CALGARY – Cenovus Energy Inc. posted a $668-million first-quarter loss as the price of crude fell by more than half — and its CEO said the industry may not be out of the woods yet.
“I think there’s continuing risk here in the second quarter, because the of the potential for storage congestion, that we might see even weaker prices,” Brian Ferguson said in an interview.
In North America, oil is being stored in tanks in the hopes that it will sell at a better price down the road. There have been concerns that as those tanks fill up, prices could deteriorate.
“One of the things we’re very closely monitoring is supply and we’ve seen clearly a big drop in the rig count,” said Ferguson. “That has not translated to a drop in supply yet in the U.S. I think we’ll have more information, a clearer view in the direction of oil prices perhaps in the third quarter.”
It’s not all bad news. The Calgary-based company (TSX:CVE) said operating expenses at its two big oilsands projects are down 31 per cent and suppliers are cutting their costs by between five and 10 per cent.
Cenovus is expecting a total of $200 million in savings this year, about half of which would still be achievable should there be a rebound in oil prices.
Cenovus expects to be near the low end of its projections for 2015 operating expenses.
Despite the fact that Canadian heavy oil prices were 55 per cent lower in the first quarter compared with a year earlier, Cenovus increased output from its flagship Christina Lake and Foster Creek projects in northeastern Alberta by 20 per cent to a combined 144,000 barrels a day.
The company’s operating loss, which strips out unusual one-time items like foreign exchange swings, was $88 million.
A year earlier, Cenovus had an operating profit of $378 million.

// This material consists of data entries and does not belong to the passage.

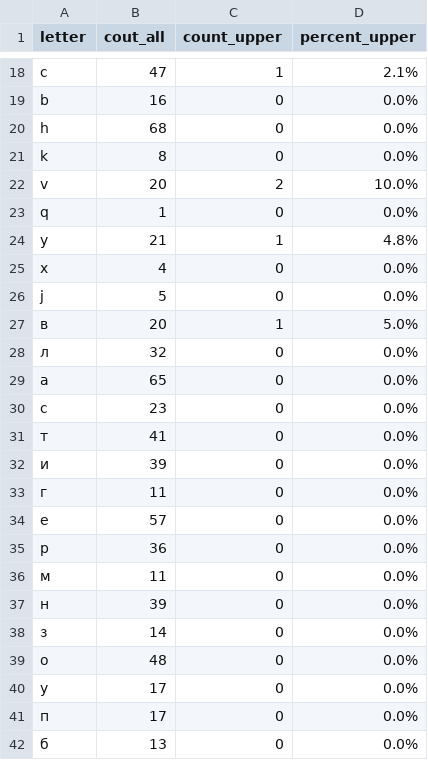
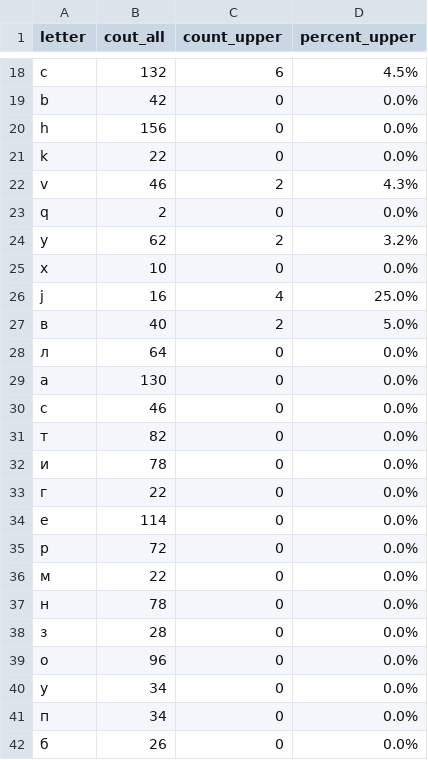
Before and after one commit to vasilijyaromenka/Vasili_Python_DQ, a CSV file: publication_app/file_letters_counts.csv, drawn as a sheet; only a part is shown, gaps mark what is left out; the diff covers the shown part only; the diff names each change by its address in the sheet, - before the commit and + after, or states it on an @@ line.

```diff
--- a/publication_app/file_letters_counts.csv
+++ b/publication_app/file_letters_counts.csv
-B18 (cout_all): 47
+B18 (cout_all): 132
-C18 (count_upper): 1
+C18 (count_upper): 6
-D18 (percent_upper): 2.1%
+D18 (percent_upper): 4.5%
-B19 (cout_all): 16
+B19 (cout_all): 42
-B20 (cout_all): 68
+B20 (cout_all): 156
-B21 (cout_all): 8
+B21 (cout_all): 22
-B22 (cout_all): 20
+B22 (cout_all): 46
-D22 (percent_upper): 10.0%
+D22 (percent_upper): 4.3%
-B23 (cout_all): 1
+B23 (cout_all): 2
-B24 (cout_all): 21
+B24 (cout_all): 62
-C24 (count_upper): 1
+C24 (count_upper): 2
-D24 (percent_upper): 4.8%
+D24 (percent_upper): 3.2%
-B25 (cout_all): 4
+B25 (cout_all): 10
-B26 (cout_all): 5
+B26 (cout_all): 16
-C26 (count_upper): 0
+C26 (count_upper): 4
-D26 (percent_upper): 0.0%
+D26 (percent_upper): 25.0%
-B27 (cout_all): 20
+B27 (cout_all): 40
-C27 (count_upper): 1
+C27 (count_upper): 2
-B28 (cout_all): 32
+B28 (cout_all): 64
-B29 (cout_all): 65
+B29 (cout_all): 130
-B30 (cout_all): 23
+B30 (cout_all): 46
-B31 (cout_all): 41
+B31 (cout_all): 82
-B32 (cout_all): 39
+B32 (cout_all): 78
-B33 (cout_all): 11
+B33 (cout_all): 22
-B34 (cout_all): 57
+B34 (cout_all): 114
-B35 (cout_all): 36
+B35 (cout_all): 72
-B36 (cout_all): 11
+B36 (cout_all): 22
-B37 (cout_all): 39
+B37 (cout_all): 78
-B38 (cout_all): 14
+B38 (cout_all): 28
-B39 (cout_all): 48
+B39 (cout_all): 96
-B40:B41 (cout_all): 17
+B40:B41 (cout_all): 34
-B42 (cout_all): 13
+B42 (cout_all): 26
```
Also changed, not shown: 48 edited cells elsewhere in this file, publication_app/file_words_counts.csv, 11 other files.
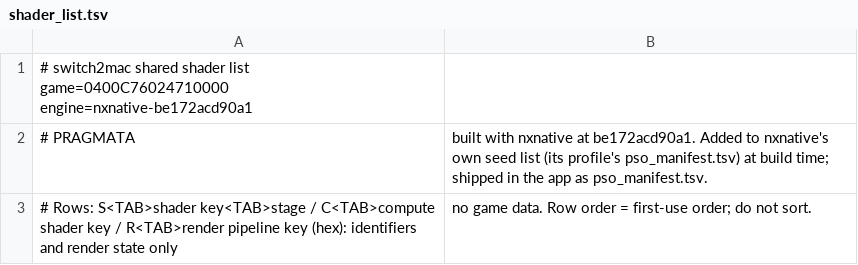
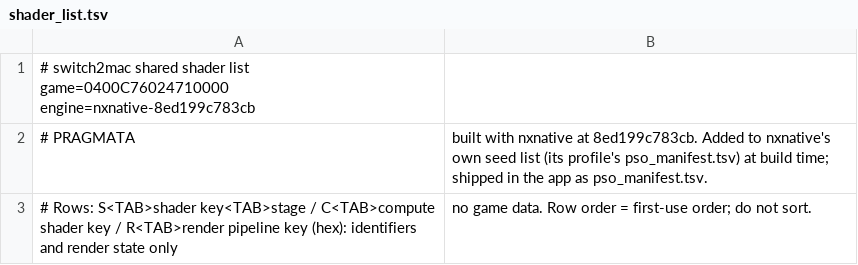
Before and after one commit to Hengle/switch2mac, a TSV file: games/pragmata/shader_list.tsv, drawn as a sheet.

```diff
--- a/games/pragmata/shader_list.tsv
+++ b/games/pragmata/shader_list.tsv
@@ -1,3 +1,3 @@
-# switch2mac shared shader list	game=0400C76024710000	engine=nxnative-be172acd90a1
-# PRAGMATA, built with nxnative at be172acd90a1. Added to nxnative's own seed list (its profile's pso_manifest.tsv) at build time; shipped in the app as pso_manifest.tsv.
+# switch2mac shared shader list	game=0400C76024710000	engine=nxnative-8ed199c783cb
+# PRAGMATA, built with nxnative at 8ed199c783cb. Added to nxnative's own seed list (its profile's pso_manifest.tsv) at build time; shipped in the app as pso_manifest.tsv.
 # Rows: S<TAB>shader key<TAB>stage / C<TAB>compute shader key / R<TAB>render pipeline key (hex): identifiers and render state only, no game data. Row order = first-use order; do not sort.
```
Also changed, not shown: 2 other files.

Cenovus said it has taken steps to cut costs, including a previously announced 15 per cent reduction of its workforce and a $700-million reduction in its 2015 capital budget, which will be about 40 per cent below last year’s levels.
Executive and employee salary increases have been deferred this year. Discretionary spending on things like travel, conferences, off site meetings and information technology upgrades are also being reduced.

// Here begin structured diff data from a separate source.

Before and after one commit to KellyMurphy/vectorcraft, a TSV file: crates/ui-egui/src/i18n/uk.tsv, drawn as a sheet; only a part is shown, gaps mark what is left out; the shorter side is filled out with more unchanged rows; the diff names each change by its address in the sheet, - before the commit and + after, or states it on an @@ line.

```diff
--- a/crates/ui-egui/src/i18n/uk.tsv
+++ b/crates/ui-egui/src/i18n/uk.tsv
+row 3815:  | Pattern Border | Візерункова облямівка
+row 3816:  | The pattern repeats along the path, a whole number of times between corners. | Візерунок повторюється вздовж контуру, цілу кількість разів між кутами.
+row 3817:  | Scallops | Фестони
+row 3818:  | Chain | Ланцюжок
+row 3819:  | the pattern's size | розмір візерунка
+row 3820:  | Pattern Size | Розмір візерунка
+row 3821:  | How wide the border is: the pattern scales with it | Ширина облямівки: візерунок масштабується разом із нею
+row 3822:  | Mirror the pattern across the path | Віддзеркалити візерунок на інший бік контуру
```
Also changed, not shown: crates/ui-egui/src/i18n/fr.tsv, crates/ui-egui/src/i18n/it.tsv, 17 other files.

In recent weeks, crude prices have been improving, with the U.S. benchmark settling at US$58.58 a barrel on Wednesday. If current conditions hold up, Cenovus said it expects to “essentially cover” its capital spending and current dividend for the rest of the year.

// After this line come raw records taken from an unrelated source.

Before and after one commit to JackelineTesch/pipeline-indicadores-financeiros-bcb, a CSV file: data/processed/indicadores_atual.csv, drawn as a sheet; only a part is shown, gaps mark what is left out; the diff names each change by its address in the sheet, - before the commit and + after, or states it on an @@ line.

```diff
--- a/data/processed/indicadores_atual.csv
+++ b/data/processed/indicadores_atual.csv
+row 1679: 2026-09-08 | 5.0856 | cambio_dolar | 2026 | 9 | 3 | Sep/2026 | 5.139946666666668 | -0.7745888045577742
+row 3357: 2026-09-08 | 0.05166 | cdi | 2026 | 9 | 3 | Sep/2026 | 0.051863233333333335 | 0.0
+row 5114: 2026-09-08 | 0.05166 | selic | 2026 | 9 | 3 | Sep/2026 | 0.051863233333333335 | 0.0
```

Shareholders were able to reinvest their dividends at a three per cent discount to market prices. During the first quarter, more than a third of shareholders opted for the discounted Dividend Reinvestment Plan, resulting in cash savings of about $81 million.
Cenovus has been looking to sell or take public its royalty lands in Alberta. On those properties, other companies pay Cenovus a royalty to drill.
Ferguson told analysts on a conference call the company has seen “substantive interest from substantive parties.” But it will only make a move “when the timing presents itself and the valuation meets our expectation.”
In the interview, he said a transaction is expected in 2015.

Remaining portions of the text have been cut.